* EXERCISE PROMPT:
The lines to copy are those in the records below that hold the word "class".

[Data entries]
◆ ◆ ◆ ◆ ◆
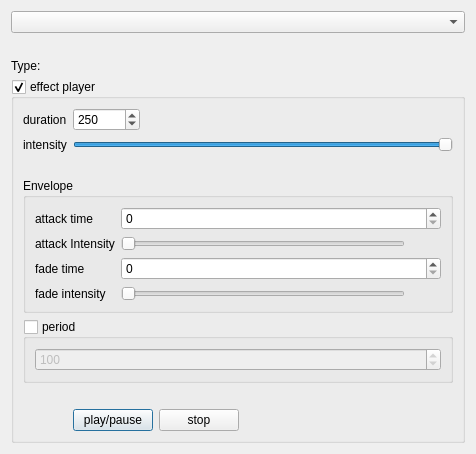
The window that examples/hapticsplayer/dialog.ui (qtproject/qt-mobility) describes before a commit, drawn with Qt 5.
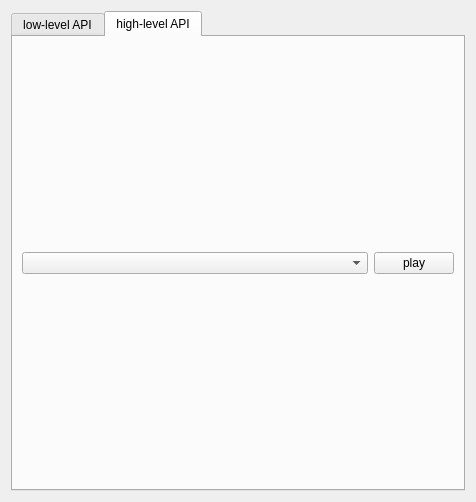
The same window after the commit. The open tabs and pages were chosen to show the change.

Commit message: Adding support for instant effect to the example (haptics player)

```diff
--- a/examples/hapticsplayer/dialog.ui
+++ b/examples/hapticsplayer/dialog.ui
@@ -15,23 +15,33 @@
   </property>
   <layout class="QVBoxLayout" name="verticalLayout">
    <item>
+    <widget class="QTabWidget" name="tabWidget">
+     <property name="currentIndex">
+      <number>0</number>
+     </property>
+     <widget class="QWidget" name="tab">
+      <attribute name="title">
+       <string>low-level API</string>
+      </attribute>
+      <layout class="QGridLayout" name="gridLayout">
+       <item row="0" column="0">
     <widget class="QComboBox" name="devices"/>
    </item>
-   <item>
+       <item row="1" column="0">
     <widget class="QLabel" name="deviceType">
      <property name="text">
       <string/>
      </property>
     </widget>
    </item>
-   <item>
+       <item row="2" column="0">
     <widget class="QLabel" name="label">
      <property name="text">
       <string>Type:</string>
      </property>
     </widget>
    </item>
-   <item>
+       <item row="3" column="0">
     <widget class="QGroupBox" name="enabled">
      <property name="sizePolicy">
       <sizepolicy hsizetype="Expanding" vsizetype="Expanding">
@@ -281,6 +291,33 @@
        </layout>
       </item>
      </layout>
+        </widget>
+       </item>
+      </layout>
+     </widget>
+     <widget class="QWidget" name="tab_2">
+      <attribute name="title">
+       <string>high-level API</string>
+      </attribute>
+      <layout class="QHBoxLayout" name="horizontalLayout_5">
+       <item>
+        <widget class="QComboBox" name="instantEffect"/>
+       </item>
+       <item>
+        <widget class="QPushButton" name="instantPlay">
+         <property name="sizePolicy">
+          <sizepolicy hsizetype="Fixed" vsizetype="Fixed">
+           <horstretch>0</horstretch>
+           <verstretch>0</verstretch>
+          </sizepolicy>
+         </property>
+         <property name="text">
+          <string>play</string>
+         </property>
+        </widget>
+       </item>
+      </layout>
+     </widget>
     </widget>
    </item>
   </layout>
```
Lines whose indentation alone changed are shown as unchanged. The commit also changes 3 other files.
◆ ◆ ◆ ◆ ◆
* THE ANSWER:
   <layout class="QVBoxLayout" name="verticalLayout">
+    <widget class="QTabWidget" name="tabWidget">
+     <widget class="QWidget" name="tab">
+      <layout class="QGridLayout" name="gridLayout">
     <widget class="QComboBox" name="devices"/>
     <widget class="QLabel" name="deviceType">
     <widget class="QLabel" name="label">
     <widget class="QGroupBox" name="enabled">
+     <widget class="QWidget" name="tab_2">
+      <layout class="QHBoxLayout" name="horizontalLayout_5">
+        <widget class="QComboBox" name="instantEffect"/>
+        <widget class="QPushButton" name="instantPlay">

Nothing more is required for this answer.